• Instructions for the task
In the listing below, find every line containing "xlsx" and copy it out.

···

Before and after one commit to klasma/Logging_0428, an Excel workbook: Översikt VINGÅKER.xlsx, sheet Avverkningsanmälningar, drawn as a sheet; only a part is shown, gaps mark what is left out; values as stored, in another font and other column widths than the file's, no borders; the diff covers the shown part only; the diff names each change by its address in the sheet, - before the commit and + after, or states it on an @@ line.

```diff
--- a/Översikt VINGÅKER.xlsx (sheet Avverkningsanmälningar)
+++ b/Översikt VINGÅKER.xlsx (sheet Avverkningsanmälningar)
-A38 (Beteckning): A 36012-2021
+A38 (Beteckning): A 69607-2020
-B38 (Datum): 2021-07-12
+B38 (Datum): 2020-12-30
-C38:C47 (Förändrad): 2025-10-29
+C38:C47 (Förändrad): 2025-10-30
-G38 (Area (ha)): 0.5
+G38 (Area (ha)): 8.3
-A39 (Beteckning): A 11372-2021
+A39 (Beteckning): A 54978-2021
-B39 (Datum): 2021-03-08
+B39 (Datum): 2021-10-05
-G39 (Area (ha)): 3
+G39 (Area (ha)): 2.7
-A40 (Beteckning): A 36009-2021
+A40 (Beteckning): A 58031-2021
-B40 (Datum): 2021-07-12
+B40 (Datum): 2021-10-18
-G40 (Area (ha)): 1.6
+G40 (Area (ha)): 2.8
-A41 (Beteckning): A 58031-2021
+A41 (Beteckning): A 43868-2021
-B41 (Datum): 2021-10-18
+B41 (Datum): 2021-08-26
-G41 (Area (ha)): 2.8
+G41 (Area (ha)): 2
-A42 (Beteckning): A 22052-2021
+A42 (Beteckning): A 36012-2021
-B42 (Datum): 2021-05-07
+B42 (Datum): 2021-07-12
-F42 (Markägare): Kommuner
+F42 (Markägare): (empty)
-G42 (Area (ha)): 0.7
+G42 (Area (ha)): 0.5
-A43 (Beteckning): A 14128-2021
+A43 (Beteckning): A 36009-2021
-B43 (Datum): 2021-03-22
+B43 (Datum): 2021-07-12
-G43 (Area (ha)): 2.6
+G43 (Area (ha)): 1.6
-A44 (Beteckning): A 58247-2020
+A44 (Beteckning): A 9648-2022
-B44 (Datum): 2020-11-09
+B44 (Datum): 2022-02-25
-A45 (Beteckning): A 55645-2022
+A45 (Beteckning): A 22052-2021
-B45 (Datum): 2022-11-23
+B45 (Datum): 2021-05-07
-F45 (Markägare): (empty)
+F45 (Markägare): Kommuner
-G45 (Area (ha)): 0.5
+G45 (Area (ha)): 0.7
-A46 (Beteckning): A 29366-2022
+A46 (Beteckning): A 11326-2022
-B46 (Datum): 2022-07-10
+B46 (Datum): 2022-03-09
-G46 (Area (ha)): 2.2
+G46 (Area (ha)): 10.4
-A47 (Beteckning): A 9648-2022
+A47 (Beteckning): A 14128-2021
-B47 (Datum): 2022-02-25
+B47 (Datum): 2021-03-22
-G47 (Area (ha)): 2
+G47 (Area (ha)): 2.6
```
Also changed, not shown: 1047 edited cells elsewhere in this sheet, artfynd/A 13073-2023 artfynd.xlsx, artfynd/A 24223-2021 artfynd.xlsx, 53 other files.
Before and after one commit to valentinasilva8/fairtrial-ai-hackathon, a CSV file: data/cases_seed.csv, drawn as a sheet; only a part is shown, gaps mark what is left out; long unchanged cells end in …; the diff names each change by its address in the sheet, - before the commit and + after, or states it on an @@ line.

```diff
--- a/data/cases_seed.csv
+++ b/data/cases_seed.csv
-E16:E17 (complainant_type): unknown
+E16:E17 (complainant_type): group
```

···

• Answer to this task
Before and after one commit to klasma/Logging_0428, an Excel workbook: Översikt VINGÅKER.xlsx, sheet Avverkningsanmälningar, drawn as a sheet; only a part is shown, gaps mark what is left out; values as stored, in another font and other column widths than the file's, no borders; the diff covers the shown part only; the diff names each change by its address in the sheet, - before the commit and + after, or states it on an @@ line.
--- a/Översikt VINGÅKER.xlsx (sheet Avverkningsanmälningar)
+++ b/Översikt VINGÅKER.xlsx (sheet Avverkningsanmälningar)
Also changed, not shown: 1047 edited cells elsewhere in this sheet, artfynd/A 13073-2023 artfynd.xlsx, artfynd/A 24223-2021 artfynd.xlsx, 53 other files.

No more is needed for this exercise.